They’re not the only ones miscast. Maybe some things were lost in translation, due to a Danish director overseeing an international cast. The usually fine British actor Toby Jones, as the local sheriff, tries out a “rural American” accent so thuddingly tone-deaf, he derails the movie every time he shows up. (Cooper flirts badly, too, with a Boston accent.)
There’s also a borderline homophobic subplot about one of Pemberton’s underlings, whose repressed lust for his boss leads to sabotage. The biggest problem, though, is that Christopher Kyle’s screenplay doesn’t lay out the story clearly.
Now, back to Jennifer Lawrence. Directors and writers are so eager to tap into her talent, her life force, they continue giving her roles that aren’t right. If she’s a little too old to play Katniss Everdeen now, she’s way too young for women like Serena, or the manipulative moll she played in American Hustle, or even the cop’s widow in Silver Linings Playbook, which won her the Oscar.

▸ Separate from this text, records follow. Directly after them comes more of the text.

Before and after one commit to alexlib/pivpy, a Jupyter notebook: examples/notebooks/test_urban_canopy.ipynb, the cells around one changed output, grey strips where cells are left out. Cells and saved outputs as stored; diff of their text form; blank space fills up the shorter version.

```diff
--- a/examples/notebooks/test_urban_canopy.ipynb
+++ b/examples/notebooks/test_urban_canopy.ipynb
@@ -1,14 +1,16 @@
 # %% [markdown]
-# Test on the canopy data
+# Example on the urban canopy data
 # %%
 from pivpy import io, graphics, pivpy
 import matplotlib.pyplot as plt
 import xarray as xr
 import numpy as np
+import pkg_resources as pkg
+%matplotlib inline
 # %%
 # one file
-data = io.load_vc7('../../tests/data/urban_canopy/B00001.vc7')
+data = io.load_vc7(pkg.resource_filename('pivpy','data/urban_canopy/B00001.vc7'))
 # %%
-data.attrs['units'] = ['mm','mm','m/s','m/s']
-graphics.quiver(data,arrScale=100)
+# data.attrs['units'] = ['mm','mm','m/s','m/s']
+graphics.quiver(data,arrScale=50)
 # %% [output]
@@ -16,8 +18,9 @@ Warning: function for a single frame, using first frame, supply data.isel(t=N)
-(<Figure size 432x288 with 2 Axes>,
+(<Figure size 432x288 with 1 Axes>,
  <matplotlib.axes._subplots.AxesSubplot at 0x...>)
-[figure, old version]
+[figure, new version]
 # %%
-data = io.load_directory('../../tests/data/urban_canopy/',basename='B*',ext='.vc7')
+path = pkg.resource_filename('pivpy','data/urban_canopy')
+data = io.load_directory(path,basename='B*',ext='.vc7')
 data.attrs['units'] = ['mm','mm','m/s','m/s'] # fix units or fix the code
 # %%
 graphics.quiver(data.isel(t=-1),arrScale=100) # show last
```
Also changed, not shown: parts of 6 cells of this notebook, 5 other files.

She’s never less than magnetic. But she needs some growing time and some real experience to fully embody conniving, complicated women years older than her own 24. That said, I’d watch her in just about any piece of nonsense. This is one of them.
It Follows. With Maika Monroe, Keir Gilchrist, Daniel Zovatto, Jake Weary. Written and directed by David Robert Mitchell. Rated R. 100 minutes. At metro theaters.
Serena. With Jennifer Lawrence, Bradley Cooper. Directed by Susanne Bier. 109 minutes. Rated R. At Landmark Midtown Art Cinema.